WHAT YOU HAVE TO DO:
Copy exactly, and only, the lines that start at the line containing "title 소아청소년과 매칭 멀티 에이전트 시스템 로드맵" and end at the last line of the material below.

SOURCE RECORDS:
══════════
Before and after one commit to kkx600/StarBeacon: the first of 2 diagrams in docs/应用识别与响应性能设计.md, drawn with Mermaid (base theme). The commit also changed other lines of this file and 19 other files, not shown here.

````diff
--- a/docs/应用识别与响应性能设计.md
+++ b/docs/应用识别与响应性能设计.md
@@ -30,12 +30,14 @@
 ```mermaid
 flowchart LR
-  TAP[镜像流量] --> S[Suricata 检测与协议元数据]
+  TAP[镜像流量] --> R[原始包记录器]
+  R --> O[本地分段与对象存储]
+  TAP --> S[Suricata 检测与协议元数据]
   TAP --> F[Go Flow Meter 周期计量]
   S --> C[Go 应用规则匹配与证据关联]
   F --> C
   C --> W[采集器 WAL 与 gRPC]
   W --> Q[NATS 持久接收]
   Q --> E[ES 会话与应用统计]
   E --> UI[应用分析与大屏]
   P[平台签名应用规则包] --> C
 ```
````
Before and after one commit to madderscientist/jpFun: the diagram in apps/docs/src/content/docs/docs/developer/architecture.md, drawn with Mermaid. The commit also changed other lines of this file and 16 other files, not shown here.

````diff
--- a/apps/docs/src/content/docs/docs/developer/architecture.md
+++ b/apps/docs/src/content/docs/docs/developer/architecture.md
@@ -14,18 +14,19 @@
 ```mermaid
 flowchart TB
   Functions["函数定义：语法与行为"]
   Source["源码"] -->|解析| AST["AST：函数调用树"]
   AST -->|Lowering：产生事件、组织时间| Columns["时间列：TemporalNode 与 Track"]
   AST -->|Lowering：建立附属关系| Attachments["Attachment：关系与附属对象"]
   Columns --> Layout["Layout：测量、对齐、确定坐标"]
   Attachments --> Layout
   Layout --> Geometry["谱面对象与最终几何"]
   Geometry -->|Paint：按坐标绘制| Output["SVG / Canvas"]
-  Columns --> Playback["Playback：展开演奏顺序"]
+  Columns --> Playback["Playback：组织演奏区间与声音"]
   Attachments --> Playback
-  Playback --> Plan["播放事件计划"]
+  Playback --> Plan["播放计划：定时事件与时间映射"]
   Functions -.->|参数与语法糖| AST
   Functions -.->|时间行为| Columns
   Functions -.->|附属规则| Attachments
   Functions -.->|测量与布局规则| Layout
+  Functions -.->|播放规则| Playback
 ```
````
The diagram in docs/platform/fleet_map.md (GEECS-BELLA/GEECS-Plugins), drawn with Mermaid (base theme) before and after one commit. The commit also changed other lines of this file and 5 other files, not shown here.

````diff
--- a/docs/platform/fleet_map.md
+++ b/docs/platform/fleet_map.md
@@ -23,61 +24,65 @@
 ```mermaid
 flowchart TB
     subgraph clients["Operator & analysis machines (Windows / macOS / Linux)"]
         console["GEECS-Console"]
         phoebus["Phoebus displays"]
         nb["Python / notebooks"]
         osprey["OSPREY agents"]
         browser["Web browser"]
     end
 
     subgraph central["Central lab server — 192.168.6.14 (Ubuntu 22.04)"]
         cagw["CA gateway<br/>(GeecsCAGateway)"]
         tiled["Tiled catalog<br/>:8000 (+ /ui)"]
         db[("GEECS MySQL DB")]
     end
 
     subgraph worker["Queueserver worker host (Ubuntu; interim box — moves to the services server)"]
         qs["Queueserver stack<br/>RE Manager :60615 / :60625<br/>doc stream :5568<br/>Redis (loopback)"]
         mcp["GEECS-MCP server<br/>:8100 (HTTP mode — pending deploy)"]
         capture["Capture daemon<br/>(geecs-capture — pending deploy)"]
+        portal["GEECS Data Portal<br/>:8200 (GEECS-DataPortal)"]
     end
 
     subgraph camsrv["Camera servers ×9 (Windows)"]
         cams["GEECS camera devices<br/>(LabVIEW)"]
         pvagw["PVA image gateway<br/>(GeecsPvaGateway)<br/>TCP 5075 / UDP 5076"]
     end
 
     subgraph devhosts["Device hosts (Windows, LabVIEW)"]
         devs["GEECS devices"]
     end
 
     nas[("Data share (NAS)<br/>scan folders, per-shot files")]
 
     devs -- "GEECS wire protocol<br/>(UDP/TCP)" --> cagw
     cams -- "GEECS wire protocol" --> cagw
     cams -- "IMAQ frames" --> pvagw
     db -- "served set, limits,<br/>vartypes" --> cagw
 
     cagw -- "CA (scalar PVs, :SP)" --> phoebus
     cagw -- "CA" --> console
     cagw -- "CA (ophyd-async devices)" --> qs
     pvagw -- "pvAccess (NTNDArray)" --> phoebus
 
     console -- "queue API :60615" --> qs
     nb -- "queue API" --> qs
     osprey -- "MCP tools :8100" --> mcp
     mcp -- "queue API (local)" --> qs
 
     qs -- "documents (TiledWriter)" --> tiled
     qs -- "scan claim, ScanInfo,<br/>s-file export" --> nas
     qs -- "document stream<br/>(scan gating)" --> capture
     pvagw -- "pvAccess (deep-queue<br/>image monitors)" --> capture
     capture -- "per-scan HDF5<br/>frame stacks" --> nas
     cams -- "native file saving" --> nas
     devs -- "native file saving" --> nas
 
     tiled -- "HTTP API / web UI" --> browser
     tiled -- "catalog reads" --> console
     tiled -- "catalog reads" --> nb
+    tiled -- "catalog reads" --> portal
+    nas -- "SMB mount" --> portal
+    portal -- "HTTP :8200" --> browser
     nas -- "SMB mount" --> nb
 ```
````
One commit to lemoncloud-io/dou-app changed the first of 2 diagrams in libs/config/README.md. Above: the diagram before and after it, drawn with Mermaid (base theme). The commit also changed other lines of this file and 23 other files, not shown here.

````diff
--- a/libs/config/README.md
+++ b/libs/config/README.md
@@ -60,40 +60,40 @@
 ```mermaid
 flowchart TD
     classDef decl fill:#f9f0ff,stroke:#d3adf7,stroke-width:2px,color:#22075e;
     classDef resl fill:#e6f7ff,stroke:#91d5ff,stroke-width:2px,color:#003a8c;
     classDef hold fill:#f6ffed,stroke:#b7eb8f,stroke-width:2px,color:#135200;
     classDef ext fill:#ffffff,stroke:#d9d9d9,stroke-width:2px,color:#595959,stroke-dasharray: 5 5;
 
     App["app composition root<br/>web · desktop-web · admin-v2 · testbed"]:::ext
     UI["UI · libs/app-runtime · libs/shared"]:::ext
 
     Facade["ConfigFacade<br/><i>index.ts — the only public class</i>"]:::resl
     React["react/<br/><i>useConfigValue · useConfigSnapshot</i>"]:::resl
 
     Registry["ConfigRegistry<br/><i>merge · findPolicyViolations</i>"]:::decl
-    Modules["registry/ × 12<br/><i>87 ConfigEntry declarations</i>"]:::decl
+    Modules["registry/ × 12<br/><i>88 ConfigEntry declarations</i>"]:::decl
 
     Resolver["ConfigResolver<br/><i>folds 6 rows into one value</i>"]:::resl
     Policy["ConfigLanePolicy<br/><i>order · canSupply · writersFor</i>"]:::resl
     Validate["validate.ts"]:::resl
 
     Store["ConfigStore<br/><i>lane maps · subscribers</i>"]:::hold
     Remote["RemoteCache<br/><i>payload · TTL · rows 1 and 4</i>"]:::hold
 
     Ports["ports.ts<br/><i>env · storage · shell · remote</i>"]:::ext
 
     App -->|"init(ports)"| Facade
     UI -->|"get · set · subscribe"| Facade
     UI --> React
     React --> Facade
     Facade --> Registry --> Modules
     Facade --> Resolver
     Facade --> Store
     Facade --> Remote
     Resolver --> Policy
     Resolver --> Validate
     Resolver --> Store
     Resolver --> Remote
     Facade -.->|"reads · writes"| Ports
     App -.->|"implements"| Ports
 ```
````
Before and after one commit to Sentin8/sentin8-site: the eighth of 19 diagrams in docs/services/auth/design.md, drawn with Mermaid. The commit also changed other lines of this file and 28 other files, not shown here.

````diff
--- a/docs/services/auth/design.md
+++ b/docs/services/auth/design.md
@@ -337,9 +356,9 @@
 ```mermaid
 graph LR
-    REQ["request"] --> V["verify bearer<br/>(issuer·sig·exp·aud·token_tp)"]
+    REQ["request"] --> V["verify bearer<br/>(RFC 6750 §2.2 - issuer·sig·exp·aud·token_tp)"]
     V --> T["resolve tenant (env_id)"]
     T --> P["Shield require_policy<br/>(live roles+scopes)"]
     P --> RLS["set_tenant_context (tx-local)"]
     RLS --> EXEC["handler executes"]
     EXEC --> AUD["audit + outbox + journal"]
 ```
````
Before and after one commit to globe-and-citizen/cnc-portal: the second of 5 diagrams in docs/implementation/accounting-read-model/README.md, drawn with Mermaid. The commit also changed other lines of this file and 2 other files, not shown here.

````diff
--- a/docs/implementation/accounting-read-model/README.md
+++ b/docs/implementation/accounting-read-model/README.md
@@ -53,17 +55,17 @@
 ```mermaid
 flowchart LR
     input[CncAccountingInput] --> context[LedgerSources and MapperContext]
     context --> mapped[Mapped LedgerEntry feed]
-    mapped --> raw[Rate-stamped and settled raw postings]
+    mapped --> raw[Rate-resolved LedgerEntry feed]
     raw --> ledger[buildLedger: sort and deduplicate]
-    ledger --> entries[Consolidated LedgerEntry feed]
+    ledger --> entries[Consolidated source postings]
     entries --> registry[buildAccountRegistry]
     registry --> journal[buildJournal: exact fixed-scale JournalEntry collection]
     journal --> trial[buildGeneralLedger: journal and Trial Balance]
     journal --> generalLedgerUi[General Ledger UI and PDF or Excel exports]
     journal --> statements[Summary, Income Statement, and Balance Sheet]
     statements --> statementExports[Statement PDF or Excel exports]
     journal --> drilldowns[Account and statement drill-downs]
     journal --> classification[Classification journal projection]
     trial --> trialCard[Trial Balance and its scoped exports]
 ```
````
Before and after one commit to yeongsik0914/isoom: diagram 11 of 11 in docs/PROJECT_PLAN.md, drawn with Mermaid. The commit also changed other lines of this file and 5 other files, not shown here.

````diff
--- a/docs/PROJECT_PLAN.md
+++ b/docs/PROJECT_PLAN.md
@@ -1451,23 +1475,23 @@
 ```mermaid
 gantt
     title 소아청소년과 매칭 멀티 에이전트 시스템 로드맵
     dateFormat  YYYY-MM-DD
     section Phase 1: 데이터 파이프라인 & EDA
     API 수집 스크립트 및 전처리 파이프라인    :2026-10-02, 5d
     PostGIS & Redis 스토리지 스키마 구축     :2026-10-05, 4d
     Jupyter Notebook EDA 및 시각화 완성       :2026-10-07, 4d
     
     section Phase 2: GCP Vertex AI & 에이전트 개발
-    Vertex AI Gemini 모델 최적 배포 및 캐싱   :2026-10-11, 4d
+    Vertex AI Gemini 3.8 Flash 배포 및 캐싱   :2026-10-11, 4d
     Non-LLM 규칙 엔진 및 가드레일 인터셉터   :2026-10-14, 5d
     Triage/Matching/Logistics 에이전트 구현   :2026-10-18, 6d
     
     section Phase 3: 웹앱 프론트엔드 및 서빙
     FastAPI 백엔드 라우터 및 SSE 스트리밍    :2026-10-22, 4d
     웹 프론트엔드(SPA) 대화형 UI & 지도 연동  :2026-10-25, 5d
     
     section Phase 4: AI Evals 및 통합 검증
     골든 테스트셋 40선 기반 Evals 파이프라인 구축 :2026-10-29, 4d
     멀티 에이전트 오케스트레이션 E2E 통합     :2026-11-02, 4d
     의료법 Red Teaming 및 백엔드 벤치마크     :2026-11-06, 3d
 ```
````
══════════
SOLUTION TO THE PROBLEM:
     title 소아청소년과 매칭 멀티 에이전트 시스템 로드맵
     dateFormat  YYYY-MM-DD
     section Phase 1: 데이터 파이프라인 & EDA
     API 수집 스크립트 및 전처리 파이프라인    :2026-10-02, 5d
     PostGIS & Redis 스토리지 스키마 구축     :2026-10-05, 4d
     Jupyter Notebook EDA 및 시각화 완성       :2026-10-07, 4d
     
     section Phase 2: GCP Vertex AI & 에이전트 개발
-    Vertex AI Gemini 모델 최적 배포 및 캐싱   :2026-10-11, 4d
+    Vertex AI Gemini 3.8 Flash 배포 및 캐싱   :2026-10-11, 4d
     Non-LLM 규칙 엔진 및 가드레일 인터셉터   :2026-10-14, 5d
     Triage/Matching/Logistics 에이전트 구현   :2026-10-18, 6d
     
     section Phase 3: 웹앱 프론트엔드 및 서빙
     FastAPI 백엔드 라우터 및 SSE 스트리밍    :2026-10-22, 4d
     웹 프론트엔드(SPA) 대화형 UI & 지도 연동  :2026-10-25, 5d
     
     section Phase 4: AI Evals 및 통합 검증
     골든 테스트셋 40선 기반 Evals 파이프라인 구축 :2026-10-29, 4d
     멀티 에이전트 오케스트레이션 E2E 통합     :2026-11-02, 4d
     의료법 Red Teaming 및 백엔드 벤치마크     :2026-11-06, 3d
 ```
````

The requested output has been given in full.